» **Aim of the task**: The required output is a copy of each line in the material below that includes "routines".

» **Provided data**:
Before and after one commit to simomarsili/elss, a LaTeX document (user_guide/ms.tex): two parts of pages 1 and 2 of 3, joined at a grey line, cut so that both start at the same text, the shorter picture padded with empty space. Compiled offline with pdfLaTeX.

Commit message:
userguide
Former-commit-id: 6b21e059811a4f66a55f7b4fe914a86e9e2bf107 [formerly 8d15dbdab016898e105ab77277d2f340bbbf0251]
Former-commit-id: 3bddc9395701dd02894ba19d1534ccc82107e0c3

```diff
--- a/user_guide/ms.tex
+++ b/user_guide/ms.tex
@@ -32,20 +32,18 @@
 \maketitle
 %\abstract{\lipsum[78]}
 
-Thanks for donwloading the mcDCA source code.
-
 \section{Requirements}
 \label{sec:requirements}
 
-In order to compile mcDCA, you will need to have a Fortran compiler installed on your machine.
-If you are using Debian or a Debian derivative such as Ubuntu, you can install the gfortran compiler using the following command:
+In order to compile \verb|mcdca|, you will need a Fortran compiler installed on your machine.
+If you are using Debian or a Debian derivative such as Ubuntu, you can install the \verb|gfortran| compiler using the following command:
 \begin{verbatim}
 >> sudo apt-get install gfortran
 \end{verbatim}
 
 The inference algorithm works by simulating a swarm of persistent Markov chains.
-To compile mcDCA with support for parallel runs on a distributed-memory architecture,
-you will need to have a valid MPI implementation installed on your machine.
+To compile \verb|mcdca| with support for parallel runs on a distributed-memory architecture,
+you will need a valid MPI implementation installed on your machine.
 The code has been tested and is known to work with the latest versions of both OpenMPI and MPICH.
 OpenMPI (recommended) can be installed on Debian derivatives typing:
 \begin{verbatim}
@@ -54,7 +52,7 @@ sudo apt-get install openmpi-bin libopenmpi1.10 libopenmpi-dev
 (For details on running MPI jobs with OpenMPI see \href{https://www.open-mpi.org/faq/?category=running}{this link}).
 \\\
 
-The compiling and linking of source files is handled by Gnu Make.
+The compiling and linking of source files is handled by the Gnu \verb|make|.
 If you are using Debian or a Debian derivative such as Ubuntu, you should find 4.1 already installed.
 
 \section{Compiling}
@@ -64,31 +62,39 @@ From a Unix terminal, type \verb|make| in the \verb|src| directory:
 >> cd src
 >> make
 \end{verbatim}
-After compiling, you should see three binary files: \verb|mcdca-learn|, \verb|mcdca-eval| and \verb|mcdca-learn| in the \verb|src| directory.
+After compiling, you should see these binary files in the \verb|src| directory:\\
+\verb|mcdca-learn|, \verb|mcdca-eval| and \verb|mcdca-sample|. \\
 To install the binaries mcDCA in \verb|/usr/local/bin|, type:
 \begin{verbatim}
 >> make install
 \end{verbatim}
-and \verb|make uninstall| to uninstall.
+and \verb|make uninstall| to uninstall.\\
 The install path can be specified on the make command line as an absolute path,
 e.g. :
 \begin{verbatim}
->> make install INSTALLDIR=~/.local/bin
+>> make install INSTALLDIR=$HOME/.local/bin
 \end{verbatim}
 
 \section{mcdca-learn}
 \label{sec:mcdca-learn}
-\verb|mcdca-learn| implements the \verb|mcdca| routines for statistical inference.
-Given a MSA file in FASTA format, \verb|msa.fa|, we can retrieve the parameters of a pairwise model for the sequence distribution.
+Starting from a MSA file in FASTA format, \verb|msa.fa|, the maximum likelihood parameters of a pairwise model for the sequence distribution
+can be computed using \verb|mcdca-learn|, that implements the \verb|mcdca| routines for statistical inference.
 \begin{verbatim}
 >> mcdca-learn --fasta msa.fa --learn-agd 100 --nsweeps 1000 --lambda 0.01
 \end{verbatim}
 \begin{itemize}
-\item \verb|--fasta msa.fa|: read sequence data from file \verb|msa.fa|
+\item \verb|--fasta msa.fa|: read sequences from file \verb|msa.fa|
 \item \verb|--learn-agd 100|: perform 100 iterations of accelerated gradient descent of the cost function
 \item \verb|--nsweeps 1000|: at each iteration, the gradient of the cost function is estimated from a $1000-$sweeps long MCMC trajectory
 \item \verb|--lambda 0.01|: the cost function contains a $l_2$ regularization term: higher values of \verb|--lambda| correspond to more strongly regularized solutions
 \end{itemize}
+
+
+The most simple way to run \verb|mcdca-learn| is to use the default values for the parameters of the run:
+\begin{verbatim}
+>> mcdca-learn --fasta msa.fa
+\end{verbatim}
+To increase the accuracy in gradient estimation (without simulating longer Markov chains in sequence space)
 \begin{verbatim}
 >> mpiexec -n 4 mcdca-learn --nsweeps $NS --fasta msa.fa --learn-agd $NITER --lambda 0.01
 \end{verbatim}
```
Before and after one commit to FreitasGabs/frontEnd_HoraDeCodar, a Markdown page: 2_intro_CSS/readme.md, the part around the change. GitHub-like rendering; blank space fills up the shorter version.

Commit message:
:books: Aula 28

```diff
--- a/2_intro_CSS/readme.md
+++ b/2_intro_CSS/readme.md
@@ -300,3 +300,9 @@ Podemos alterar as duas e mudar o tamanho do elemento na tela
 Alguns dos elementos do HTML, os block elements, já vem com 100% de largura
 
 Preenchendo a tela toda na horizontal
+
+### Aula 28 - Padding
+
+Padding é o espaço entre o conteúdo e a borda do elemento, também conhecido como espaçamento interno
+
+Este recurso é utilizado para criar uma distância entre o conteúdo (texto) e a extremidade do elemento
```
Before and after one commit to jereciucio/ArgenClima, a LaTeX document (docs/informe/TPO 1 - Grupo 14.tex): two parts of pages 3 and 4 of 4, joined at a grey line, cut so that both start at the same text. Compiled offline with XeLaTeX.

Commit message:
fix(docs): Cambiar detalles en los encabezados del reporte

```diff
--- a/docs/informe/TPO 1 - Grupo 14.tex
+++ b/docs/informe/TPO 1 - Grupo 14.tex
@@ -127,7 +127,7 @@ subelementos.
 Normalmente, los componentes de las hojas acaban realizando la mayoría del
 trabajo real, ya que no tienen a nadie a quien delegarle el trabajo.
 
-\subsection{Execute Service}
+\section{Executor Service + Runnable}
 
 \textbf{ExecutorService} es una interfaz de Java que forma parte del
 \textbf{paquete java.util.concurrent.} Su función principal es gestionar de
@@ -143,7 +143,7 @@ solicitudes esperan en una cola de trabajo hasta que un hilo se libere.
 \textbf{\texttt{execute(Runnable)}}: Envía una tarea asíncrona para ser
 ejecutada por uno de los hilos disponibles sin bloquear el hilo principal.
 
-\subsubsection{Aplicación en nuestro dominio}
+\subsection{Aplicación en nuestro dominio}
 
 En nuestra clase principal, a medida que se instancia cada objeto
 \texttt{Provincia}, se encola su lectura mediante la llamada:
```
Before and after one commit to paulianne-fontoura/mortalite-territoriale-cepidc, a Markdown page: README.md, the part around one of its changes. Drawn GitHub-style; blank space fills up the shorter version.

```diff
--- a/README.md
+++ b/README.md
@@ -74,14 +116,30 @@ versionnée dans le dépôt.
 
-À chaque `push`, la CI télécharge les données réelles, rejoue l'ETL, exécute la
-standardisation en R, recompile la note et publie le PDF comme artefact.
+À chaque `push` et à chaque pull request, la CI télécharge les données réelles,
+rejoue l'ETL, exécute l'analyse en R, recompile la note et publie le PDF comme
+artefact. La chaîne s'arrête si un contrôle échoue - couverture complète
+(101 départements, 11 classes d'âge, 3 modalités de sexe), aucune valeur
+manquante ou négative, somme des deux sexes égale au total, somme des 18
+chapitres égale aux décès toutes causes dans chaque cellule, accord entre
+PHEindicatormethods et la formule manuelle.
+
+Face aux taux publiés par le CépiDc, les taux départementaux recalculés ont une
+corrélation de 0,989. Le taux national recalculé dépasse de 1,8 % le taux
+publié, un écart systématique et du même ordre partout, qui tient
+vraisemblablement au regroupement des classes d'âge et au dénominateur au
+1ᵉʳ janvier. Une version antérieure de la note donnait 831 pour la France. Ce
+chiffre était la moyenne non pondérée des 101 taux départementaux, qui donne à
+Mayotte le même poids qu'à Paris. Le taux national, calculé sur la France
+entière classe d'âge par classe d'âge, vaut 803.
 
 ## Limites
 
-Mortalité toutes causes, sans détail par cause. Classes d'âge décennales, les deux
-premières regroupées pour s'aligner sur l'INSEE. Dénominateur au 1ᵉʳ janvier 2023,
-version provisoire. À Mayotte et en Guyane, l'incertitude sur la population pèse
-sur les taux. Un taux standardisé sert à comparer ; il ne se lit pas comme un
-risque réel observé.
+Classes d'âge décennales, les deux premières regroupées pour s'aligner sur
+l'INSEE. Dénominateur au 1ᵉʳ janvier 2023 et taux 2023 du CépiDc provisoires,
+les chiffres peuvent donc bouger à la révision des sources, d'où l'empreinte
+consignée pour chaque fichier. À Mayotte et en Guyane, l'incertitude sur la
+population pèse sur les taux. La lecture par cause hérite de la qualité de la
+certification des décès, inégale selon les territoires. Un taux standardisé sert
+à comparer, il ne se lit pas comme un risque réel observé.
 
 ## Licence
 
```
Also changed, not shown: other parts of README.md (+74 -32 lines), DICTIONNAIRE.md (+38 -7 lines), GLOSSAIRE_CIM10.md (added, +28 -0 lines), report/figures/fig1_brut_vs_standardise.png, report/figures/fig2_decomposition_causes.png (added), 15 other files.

» **Solution**:
-\verb|mcdca-learn| implements the \verb|mcdca| routines for statistical inference.
+can be computed using \verb|mcdca-learn|, that implements the \verb|mcdca| routines for statistical inference.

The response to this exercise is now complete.